Date Published: February 12, 2018
Publisher: Public Library of Science
Author(s): Chiara Pavanello, Anna Maria Zanaboni, Sabrina Gaito, Margherita Botta, Giuliana Mombelli, Cesare R. Sirtori, Massimiliano Ruscica, Ying-Mei Feng.
The body variable associated with the diagnosis of Metabolic Syndrome (MetS) is an elevated waist circumference (WC), although a number of other variables have been suggested. Among these, an elevated waist-to-height ratio (WHtR), ie a value higher than 0.5, that may identify abnormality, independently from height. An elevated WHtR provided the best correlation with MetS in a prior study in a large Italian population. In order to assess the validity of this conclusion, a long-term follow-up study re-examined this population, also in order to detect possible associations with cardiovascular (CV) risk.
1,071 subjects with a complete follow-up of over 6 years were evaluated with a comparative assessment of the three anthropometric variables, namely WHtR, WC and body mass index (BMI). WHtR≥ 0.5 had the highest sensitivity for the identification of MetS, both in males and females (94.1% and 86.7% respectively). WHtR was of reduced specificity, occurring, yet less frequently (17.7% in males and 30% in females), in patients without MetS. By contrast, enlarged WC occurred with a lower frequency in male patients who developed MetS (30.2%) whereas in females, frequency was higher than in males (69.3%). Finally, a BMI≥ 25 kg/m2 had intermediate sensitivity and specificity regardless of gender. WC showed the highest odds ratio (2.62, 95%CI: 1.18–5.78) for the prediction of CV occurrence.
The present study confirms WHtR as an excellent screening tool in identifying MetS carriers, but, different from reports in other countries, it shows a lower specificity in our population.

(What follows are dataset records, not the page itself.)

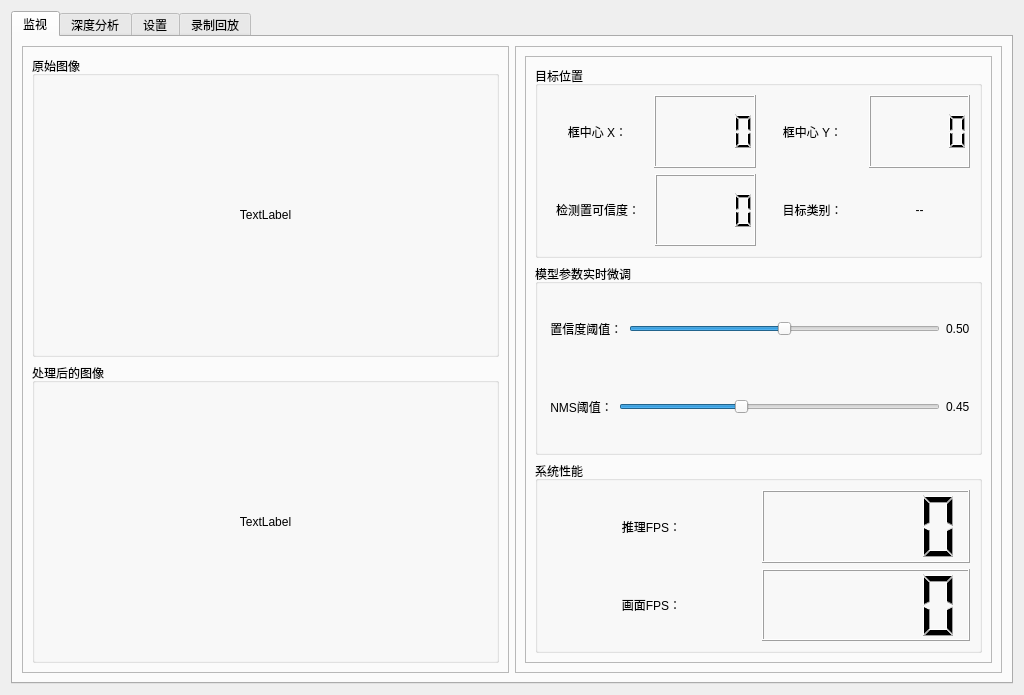
Above: ui/EdgeSightMain.ui from embed-lsy/EdgeSight before the change. Below: the same form after it.
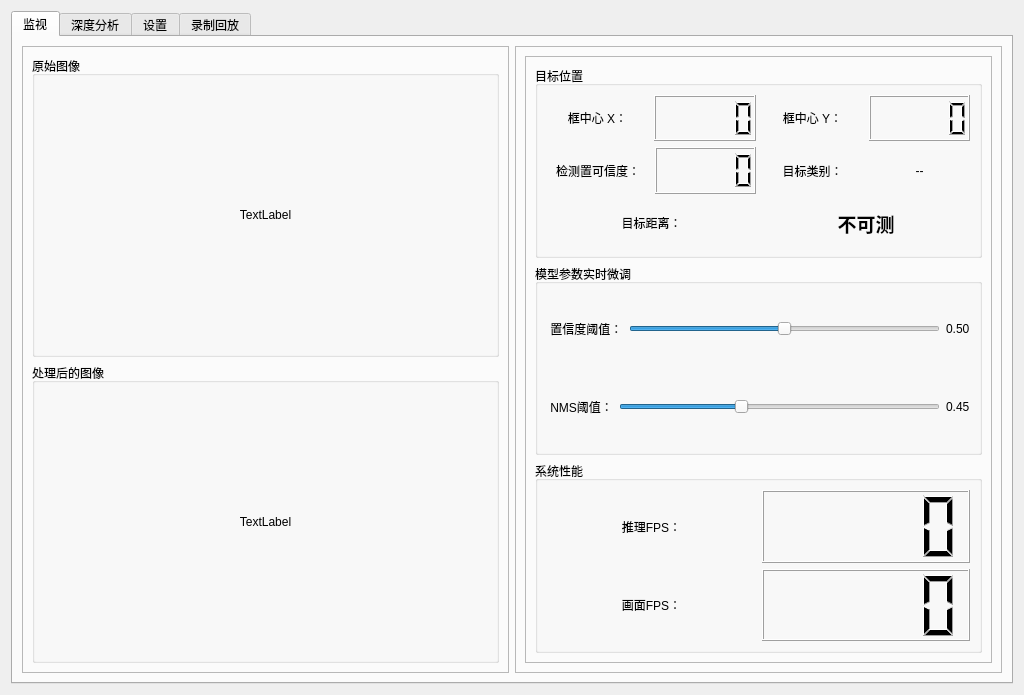
That is the form after the change. The open tabs and pages were chosen to show the change. Custom widgets are drawn as their Qt base class.

Commit message: feat(ui): 棋盘格默认值 18 + 监视页实时距离读数 + 深度分析页报错修复

```diff
--- a/ui/EdgeSightMain.ui
+++ b/ui/EdgeSightMain.ui
@@ -335,6 +335,33 @@
                     </item>
                    </layout>
                   </item>
+                  <item>
+                   <layout class="QHBoxLayout" name="horizontalLayout_distance">
+                    <item>
+                     <widget class="QLabel" name="label_distance_title">
+                      <property name="text">
+                       <string>目标距离：</string>
+                      </property>
+                      <property name="alignment">
+                       <set>Qt::AlignmentFlag::AlignCenter</set>
+                      </property>
+                     </widget>
+                    </item>
+                    <item>
+                     <widget class="QLabel" name="label_distance_value">
+                      <property name="text">
+                       <string>不可测</string>
+                      </property>
+                      <property name="alignment">
+                       <set>Qt::AlignmentFlag::AlignCenter</set>
+                      </property>
+                      <property name="styleSheet">
+                       <string notr="true">font-weight: bold; font-size: 14pt;</string>
+                      </property>
+                     </widget>
+                    </item>
+                   </layout>
+                  </item>
                  </layout>
                 </widget>
                </item>
```
Left out of the diff: 2 changed lines with no effect on the pictures. The commit also changes 4 other files.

The profile of Metabolic Syndrome (MetS), ie the association of biochemical features (low high-density lipoprotein (HDL) cholesterol, hypertriglyceridemia and hyperglycemia), body variable (i.e. waist circumference (WC) ≥ 102 cm in male and ≥ 88 cm in female) and elevated blood pressure (BP), is widely accepted. There is, however, some variability in the diagnostic criteria, particularly relative to the body variable/s . Further, the assessment of the relative influence of each risk factor on the cardiovascular (CV) risk has led to partially discordant conclusions . Indeed, hypertension is likely to be the most significant MetS variable associated with arterial disease ; while other authors favor low HDL-C , and some others abdominal obesity  or hyperglycemia .
The evaluation of CV risk associated with MetS has become a standard goal in clinical practice. This goal includes the best choice of variables, both biochemical and body structure associated, allowing an optimal diagnosis of MetS, as well as providing a possible marker for CV risk prediction. Body variables associated with MetS have gained considerable interest, also in view of their simplicity of assessment and, in the case of WHtR, of the apparent uniformity of findings in different populations with marked differences in height . In the present report, we evaluated, in a retrospective fashion, a series of over 1,000 patients from the same location and with an over 6-year follow-up with > 95% completeness of data .